*** Material shown

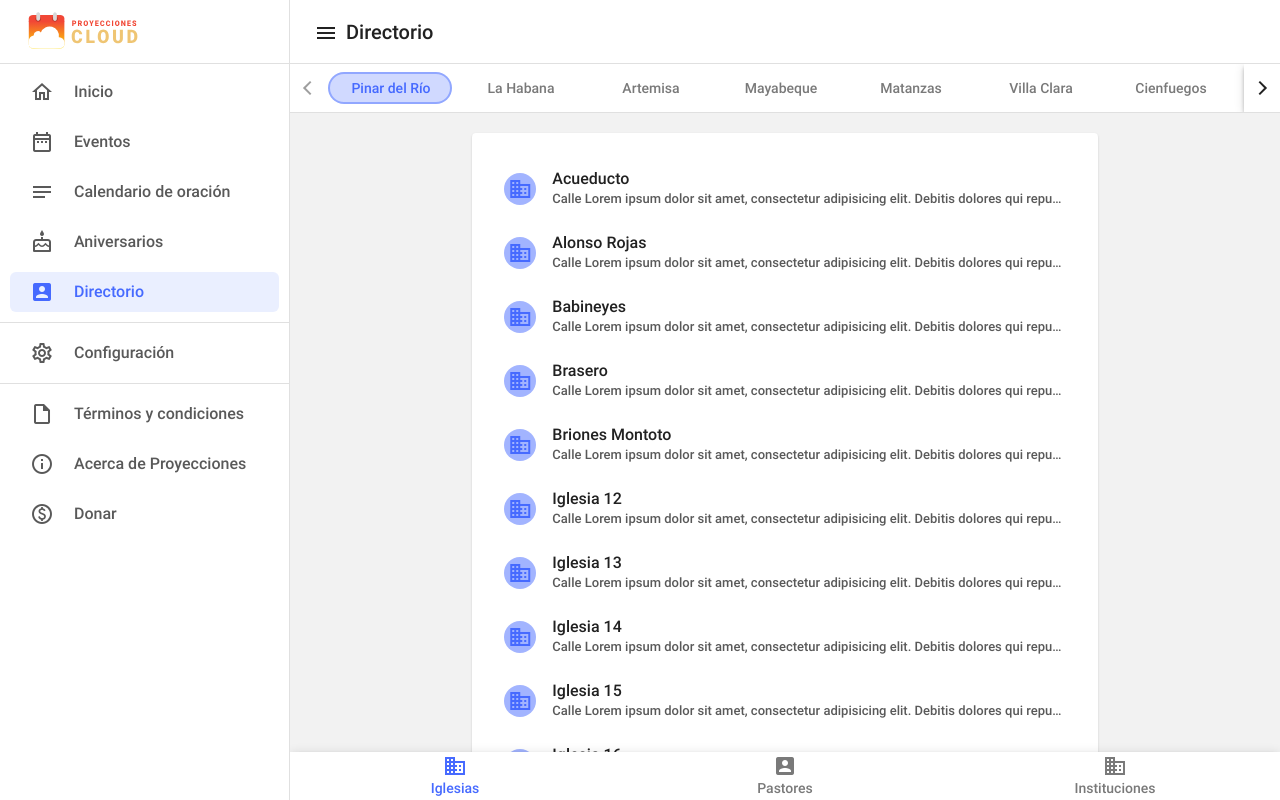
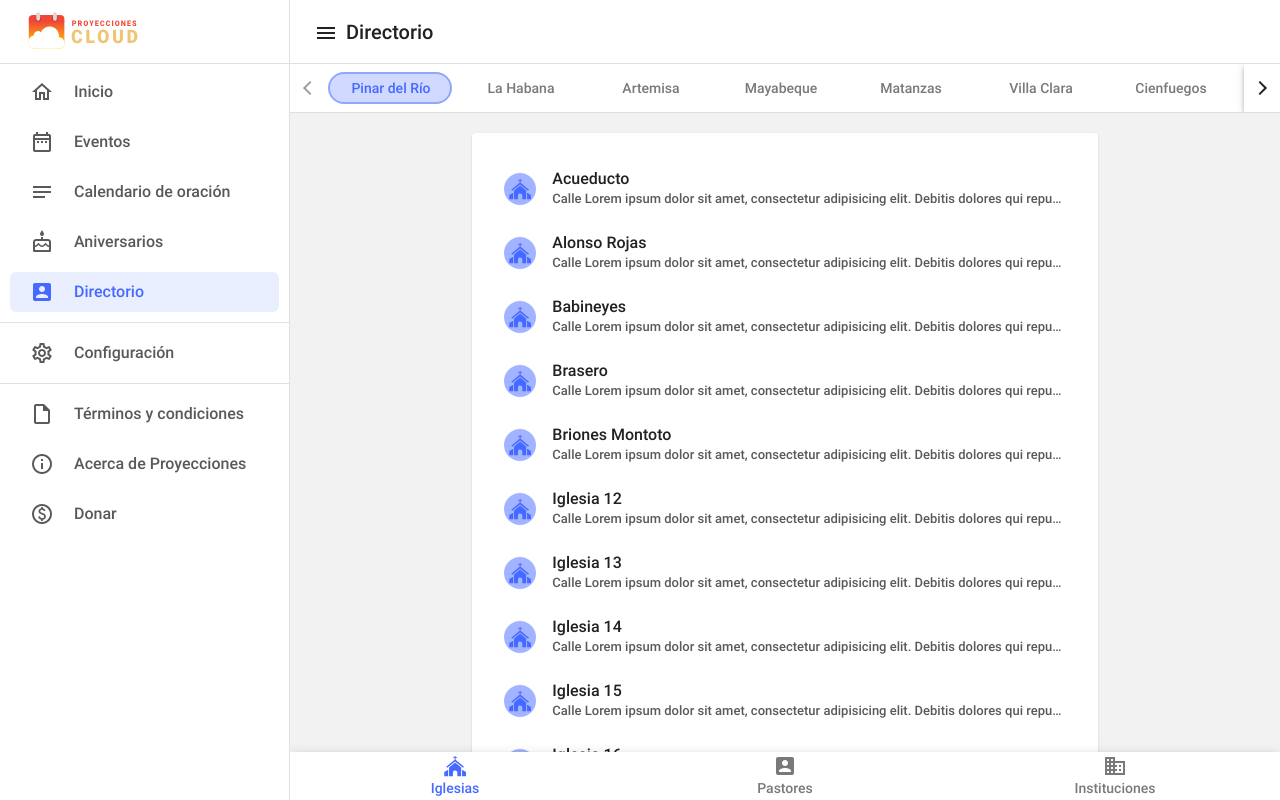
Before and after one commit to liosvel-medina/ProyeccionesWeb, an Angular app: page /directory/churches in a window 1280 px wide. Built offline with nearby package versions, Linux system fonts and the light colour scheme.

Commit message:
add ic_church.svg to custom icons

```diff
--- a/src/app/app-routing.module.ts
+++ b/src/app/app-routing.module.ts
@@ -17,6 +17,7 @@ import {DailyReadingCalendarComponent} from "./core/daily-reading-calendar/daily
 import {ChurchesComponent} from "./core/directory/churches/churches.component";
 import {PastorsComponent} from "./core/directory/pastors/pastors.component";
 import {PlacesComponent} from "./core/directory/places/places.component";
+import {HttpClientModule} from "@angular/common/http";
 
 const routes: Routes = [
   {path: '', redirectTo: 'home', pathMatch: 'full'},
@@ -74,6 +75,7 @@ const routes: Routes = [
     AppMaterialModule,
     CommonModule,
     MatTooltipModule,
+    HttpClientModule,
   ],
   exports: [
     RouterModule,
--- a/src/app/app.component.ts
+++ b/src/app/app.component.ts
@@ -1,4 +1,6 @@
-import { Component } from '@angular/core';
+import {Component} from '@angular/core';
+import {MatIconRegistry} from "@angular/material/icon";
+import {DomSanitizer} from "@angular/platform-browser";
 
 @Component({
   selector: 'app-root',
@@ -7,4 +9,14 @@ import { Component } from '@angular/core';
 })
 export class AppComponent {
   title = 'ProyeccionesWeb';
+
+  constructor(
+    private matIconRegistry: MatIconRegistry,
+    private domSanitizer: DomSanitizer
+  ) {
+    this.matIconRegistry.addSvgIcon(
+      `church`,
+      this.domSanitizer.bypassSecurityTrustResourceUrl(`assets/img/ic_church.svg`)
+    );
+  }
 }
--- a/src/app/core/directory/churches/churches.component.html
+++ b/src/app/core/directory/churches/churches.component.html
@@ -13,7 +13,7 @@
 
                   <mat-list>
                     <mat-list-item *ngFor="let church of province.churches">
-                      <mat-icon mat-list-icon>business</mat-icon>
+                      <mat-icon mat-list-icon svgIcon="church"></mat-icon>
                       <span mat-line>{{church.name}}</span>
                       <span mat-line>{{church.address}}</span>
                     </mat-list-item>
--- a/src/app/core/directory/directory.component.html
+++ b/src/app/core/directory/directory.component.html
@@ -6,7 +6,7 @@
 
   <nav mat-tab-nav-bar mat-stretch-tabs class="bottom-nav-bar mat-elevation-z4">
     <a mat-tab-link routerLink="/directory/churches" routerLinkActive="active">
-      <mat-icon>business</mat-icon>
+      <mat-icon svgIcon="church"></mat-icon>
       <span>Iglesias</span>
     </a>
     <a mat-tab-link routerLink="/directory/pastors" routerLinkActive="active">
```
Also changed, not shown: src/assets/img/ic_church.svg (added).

******
*** Material shown

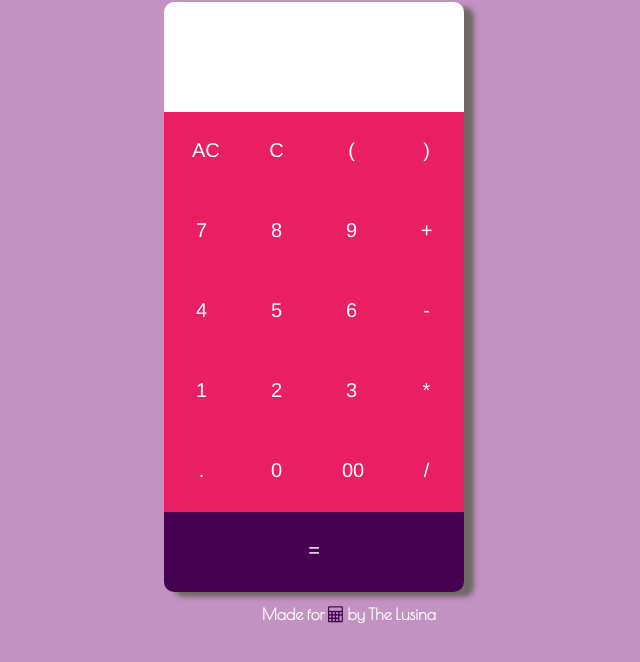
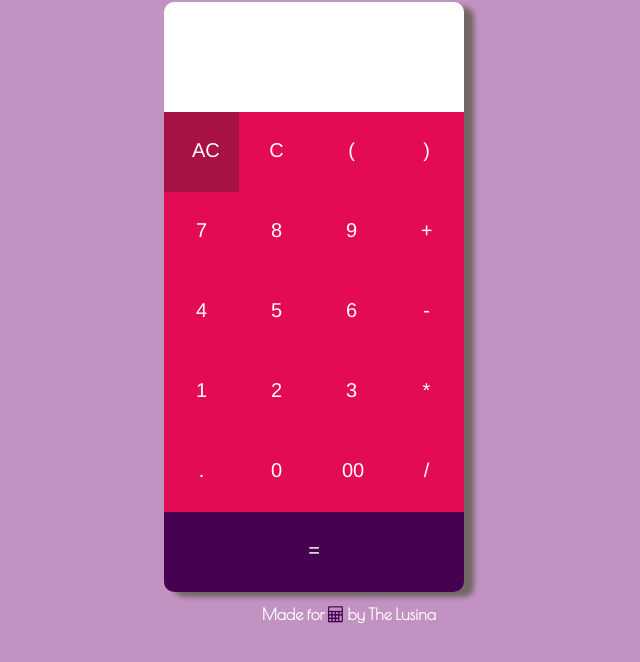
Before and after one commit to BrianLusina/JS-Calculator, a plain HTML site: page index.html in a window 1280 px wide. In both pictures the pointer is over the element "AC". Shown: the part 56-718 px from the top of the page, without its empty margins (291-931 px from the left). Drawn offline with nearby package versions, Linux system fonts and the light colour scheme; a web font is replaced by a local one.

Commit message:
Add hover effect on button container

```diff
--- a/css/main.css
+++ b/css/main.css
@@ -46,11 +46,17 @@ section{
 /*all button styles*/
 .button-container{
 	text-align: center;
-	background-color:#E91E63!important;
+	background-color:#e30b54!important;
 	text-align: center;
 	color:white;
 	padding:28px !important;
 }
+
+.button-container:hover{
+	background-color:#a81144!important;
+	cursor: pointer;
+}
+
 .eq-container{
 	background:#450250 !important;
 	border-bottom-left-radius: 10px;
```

******

(Required work) Show every line from the entries above in which "important" appears.

(Expected answer)
-	background-color:#E91E63!important;
+	background-color:#e30b54!important;
 	padding:28px !important;
+	background-color:#a81144!important;
 	background:#450250 !important;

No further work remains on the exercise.